The Trump administration is moving forward with new rules that would require drug companies to disclose their prices, rejecting the industry’s efforts to preempt those regulations.

Why it matters: This is the most direct conflict yet between pharmaceutical companies and the administration, and the dispute could quickly escalate into the courts.

Details: The Health and Human Services Department is expected to release new rules today that would require pharmaceutical companies to include drugs’ sticker prices in their TV ads, similar to the way they disclose side effects.

  • Drugmakers tried to preempt those rules this morning by offering an implicit compromise. PhRMA, the industry's leading trade group, said its members would voluntarily include statements, in voiceover or text, that direct viewers to websites where they can find pricing information, but would not include prices themselves in their ads.
  • "The drug industry remains resistant to providing real transparency around their prices, including the sky-high list prices that many patients pay," HHS Secretary Alex Azar said in a statement. "So while the pharmaceutical industry’s action today is a small step in the right direction, we will go further."

What’s next: PhRMA declined to explicitly threaten a lawsuit before seeing the regulations, but said mandatory list-price disclosures “would raise significant legal issues, including First Amendment concerns.”

Go deeper

1 hour ago - World

Maximum pressure campaign escalates with Fakhrizadeh killing

Photo: Fars News Agency via AP

The assassination of Mohsen Fakhrizadeh, the architect of Iran’s military nuclear program, is a new height in the maximum pressure campaign led by the Trump administration and the Netanyahu government against Iran.

Why it matters: It exceeds the capture of the Iranian nuclear archives by the Mossad, and the sabotage in the advanced centrifuge facility in Natanz.

Scoop: Biden weighs retired General Lloyd Austin for Pentagon chief

Lloyd Austin testifying before Congress in 2015. Photo: Chip Somodevilla/Getty Images

Joe Biden is considering retired four-star General Lloyd Austin as his nominee for defense secretary, adding him to a shortlist that includes Jeh Johnson, Tammy Duckworth and Michele Flournoy, two sources with direct knowledge of the decision-making tell Axios.

Why it matters: A nominee for Pentagon chief was noticeably absent when the president-elect rolled out his national security team Tuesday. Flournoy had been widely seen as the likely pick, but Axios is told other factors — race, experience, Biden's comfort level — have come into play.

Updated 3 hours ago - Politics & Policy

Coronavirus dashboard

Illustration: Sarah Grillo/Axios

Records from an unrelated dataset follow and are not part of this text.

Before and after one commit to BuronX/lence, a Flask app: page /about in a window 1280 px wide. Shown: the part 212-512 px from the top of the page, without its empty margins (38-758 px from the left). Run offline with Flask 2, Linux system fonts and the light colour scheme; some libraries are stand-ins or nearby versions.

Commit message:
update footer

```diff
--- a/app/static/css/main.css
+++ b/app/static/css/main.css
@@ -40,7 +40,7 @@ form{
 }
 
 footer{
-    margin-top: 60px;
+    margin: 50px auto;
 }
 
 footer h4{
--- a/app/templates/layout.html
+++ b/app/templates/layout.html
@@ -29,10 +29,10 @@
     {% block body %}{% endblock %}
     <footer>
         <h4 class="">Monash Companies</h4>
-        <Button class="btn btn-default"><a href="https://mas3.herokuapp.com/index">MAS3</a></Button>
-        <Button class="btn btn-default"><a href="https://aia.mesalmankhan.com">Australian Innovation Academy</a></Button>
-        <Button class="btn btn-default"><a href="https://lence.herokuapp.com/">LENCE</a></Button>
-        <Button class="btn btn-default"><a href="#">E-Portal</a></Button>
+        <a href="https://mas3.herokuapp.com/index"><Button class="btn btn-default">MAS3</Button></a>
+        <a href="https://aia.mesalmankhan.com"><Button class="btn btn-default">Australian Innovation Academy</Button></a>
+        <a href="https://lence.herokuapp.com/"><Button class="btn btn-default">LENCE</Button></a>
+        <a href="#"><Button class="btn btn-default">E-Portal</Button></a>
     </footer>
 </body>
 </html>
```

  1. Health: WHO: AstraZeneca vaccine must be evaluated on "more than a press release."
  2. Politics: Supreme Court backs religious groups on New York COVID restrictions.
  3. World: Thailand, Philippines sign deal with AstraZeneca for vaccine.
  4. Economy: Safety nets to disappear in December Black Friday shopping across the U.S., in photosAmazon hires 1,400 workers a day throughout pandemic.
  5. Education: National standardized tests delayed until 2022.